“The pendulum swings and continues to swing and never stops. Heroes were once far more revered than they are now, yes, I concede that. And over time, people have grown suspicious because . . . well, because they are fools, I suppose.
“The truth is that people always want what they do not have while being dissatisfied with that which they do have. They had Heroes, and they became suspicious and distrustful and drove the profession nigh to oblivion. But nearly is not the same as completely.”
“The time for Heroes has passed, and whatever you may believe about pendulums, oh nameless one, there is nothing to say that such a time will return.”
He looks at me with something akin to pity. “You say that there are no more Heroes, and I am telling you that you are wrong. That may be a shocking notion for a king to have to face, since kings traditionally are surrounded by people who seem obsessed with trying to convince them of their infallibility.”
“And you believe otherwise?”
“Belief indicates a lack of facts. I despise beliefs. I embrace only knowledge.”
“So you have knowledge of Heroes, then.” I keep my tone even and skeptical, not wanting to hint that there is the slightest bit of hope left within me.

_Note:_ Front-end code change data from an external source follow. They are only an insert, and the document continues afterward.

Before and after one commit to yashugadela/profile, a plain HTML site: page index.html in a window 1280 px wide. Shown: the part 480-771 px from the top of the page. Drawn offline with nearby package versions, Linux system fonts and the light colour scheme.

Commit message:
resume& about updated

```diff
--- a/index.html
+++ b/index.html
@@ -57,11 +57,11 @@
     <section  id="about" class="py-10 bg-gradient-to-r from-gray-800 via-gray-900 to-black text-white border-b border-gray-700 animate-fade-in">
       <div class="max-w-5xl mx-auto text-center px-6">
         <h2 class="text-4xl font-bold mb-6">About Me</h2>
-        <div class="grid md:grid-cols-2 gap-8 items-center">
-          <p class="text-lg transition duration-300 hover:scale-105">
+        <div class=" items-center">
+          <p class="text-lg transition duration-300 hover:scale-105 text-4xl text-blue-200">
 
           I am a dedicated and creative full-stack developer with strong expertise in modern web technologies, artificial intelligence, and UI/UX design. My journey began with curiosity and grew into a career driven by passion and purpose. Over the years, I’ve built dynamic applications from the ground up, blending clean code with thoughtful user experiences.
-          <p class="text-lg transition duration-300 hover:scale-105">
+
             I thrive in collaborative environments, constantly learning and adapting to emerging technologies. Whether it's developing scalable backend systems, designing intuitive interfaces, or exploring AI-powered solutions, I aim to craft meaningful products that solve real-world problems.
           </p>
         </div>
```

“Seen”—and he taps the side of his head—“with these very eyes, as surely as I am seeing you.”
“Tell me of them.”
“It is a lengthy tale,” he warns me. “A tale of such enormity and scope that some would dismiss it as a mere fable.”
“I would hear it and dismiss it as nothing.” I stretch and wince as I feel pain seizing my spine. “If it is all the same to you, I shall lie down upon this bench.”

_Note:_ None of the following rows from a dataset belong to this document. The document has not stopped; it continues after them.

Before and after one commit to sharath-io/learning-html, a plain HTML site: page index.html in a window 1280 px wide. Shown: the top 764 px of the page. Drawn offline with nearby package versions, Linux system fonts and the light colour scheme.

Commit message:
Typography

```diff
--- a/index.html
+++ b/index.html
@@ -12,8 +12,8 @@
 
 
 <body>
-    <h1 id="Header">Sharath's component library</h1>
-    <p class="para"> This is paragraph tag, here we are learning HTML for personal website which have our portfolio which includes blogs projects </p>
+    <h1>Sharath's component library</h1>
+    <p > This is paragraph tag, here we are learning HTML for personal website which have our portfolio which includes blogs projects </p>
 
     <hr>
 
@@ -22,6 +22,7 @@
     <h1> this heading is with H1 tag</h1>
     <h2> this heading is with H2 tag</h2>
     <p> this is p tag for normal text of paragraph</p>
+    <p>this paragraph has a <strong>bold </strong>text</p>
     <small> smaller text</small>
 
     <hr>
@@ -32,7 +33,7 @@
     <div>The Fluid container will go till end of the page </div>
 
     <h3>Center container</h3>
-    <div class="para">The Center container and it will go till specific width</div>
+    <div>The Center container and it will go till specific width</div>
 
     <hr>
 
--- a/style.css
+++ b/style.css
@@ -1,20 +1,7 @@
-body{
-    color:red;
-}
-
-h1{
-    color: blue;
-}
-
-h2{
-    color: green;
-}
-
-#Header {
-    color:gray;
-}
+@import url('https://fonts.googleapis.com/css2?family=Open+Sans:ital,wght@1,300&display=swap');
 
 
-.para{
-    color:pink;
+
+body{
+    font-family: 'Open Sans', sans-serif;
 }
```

“You are the king. You may listen however you wish.”
I lie down upon the bench, interlacing my fingers and resting them upon my chest. The position eases the spasms in my back, and I sigh gratefully. “Speak, then, and I shall attend.”
“The tale begins in Bowerstone. You know of it?”

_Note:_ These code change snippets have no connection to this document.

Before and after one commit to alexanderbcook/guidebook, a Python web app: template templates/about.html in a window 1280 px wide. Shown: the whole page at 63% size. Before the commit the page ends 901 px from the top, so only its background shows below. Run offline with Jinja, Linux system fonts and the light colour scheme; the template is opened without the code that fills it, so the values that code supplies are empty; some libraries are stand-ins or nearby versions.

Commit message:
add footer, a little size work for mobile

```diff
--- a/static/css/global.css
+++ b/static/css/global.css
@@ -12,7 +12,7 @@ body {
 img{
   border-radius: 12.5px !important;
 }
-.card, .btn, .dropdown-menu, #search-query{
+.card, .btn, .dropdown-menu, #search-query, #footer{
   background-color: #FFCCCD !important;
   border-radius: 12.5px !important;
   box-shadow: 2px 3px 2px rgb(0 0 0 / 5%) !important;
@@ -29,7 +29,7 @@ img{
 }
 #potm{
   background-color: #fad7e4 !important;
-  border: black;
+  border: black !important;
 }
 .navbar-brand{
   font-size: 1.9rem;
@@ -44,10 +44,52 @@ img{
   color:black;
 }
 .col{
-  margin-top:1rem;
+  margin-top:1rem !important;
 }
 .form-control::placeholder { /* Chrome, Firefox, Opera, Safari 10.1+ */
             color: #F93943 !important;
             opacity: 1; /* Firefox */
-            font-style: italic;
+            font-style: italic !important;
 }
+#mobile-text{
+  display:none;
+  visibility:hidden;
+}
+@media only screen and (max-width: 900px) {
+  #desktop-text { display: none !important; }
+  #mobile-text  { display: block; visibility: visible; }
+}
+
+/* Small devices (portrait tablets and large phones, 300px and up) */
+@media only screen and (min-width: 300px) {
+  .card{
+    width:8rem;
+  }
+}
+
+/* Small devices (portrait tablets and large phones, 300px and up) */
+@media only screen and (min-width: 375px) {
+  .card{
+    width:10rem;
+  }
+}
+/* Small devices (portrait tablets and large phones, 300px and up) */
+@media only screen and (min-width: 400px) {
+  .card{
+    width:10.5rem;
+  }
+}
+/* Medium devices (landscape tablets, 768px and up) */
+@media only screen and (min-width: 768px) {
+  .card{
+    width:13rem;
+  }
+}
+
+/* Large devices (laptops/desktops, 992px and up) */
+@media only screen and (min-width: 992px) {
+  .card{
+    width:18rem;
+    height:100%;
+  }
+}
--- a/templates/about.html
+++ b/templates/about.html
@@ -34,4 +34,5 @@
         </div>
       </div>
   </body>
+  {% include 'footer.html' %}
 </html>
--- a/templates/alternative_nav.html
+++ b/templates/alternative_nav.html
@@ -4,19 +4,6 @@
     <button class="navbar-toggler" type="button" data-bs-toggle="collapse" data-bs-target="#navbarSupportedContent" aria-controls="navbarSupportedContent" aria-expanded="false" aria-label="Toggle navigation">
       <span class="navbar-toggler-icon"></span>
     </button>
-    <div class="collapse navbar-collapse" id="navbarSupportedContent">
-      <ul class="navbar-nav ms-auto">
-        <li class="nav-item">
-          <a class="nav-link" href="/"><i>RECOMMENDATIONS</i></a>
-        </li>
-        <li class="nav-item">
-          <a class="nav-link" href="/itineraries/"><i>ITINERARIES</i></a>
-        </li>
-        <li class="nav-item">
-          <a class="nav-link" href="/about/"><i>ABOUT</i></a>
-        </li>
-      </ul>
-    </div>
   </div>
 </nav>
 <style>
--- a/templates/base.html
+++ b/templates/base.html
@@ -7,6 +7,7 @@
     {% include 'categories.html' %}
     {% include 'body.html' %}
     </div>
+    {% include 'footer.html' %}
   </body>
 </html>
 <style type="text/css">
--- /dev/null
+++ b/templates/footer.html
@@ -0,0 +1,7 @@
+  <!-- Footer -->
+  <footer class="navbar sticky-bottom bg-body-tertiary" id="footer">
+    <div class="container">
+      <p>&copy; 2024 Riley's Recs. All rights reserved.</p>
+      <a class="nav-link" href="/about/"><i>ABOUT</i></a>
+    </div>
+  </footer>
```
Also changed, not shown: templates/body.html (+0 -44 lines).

“It is in Albion, I beli
eve. Beyond that, I know nothing of it.”
“Bowerstone”—and the man is already warming to his tale—“in many ways is at the forefront of what Albion has become . . . and, by extension, what it has left behind. Once Albion had been a land where magic held sway. Eventually, technology supplanted much of it, like weeds overrunning a lush and green forest. At the time my story starts, the advent of technology and the growth of the population had already caused Bowerstone to expand beyond an acceptable size for any city, much less a pit such as Bowerstone. If you expand a dung heap, you just end up with a far greater stench.
“Not that the entirety of Bowerstone was execrable. The immediate area surrounding Bowerstone Castle was quite nice. And one could actually spend a pleasant day wandering Bowerstone Market, with many respectable shops and the Cow & Corset Inn, where the meat was fresh and the wenches fresher. But then there was Bowerstone Industrial, a haven of so-called progress, belching smoke and fouling the very air. And then there was Old Quarter, a depressed slum filled with thieves and lowlifes. It is also the home of one of our protagonists, but we shall get to him anon.
“Instead, our story begins in the mind of a young man.”
“How would you know what was in his mind?”
He had been about to move to the next sentence in his narrative, but his mouth remains open momentarily before snapping shut with an audible click. He pauses a few seconds, and then, his mouth in a firm line, says, “With all due deference to Your Majesty, this story will progress far more smoothly if you do not question me perpetually as I tell the tale. Please, I pray you, accept that I am the omniscient narrator of this ‘fable,’ and thus am somewhat . . . what is the word . . . ?”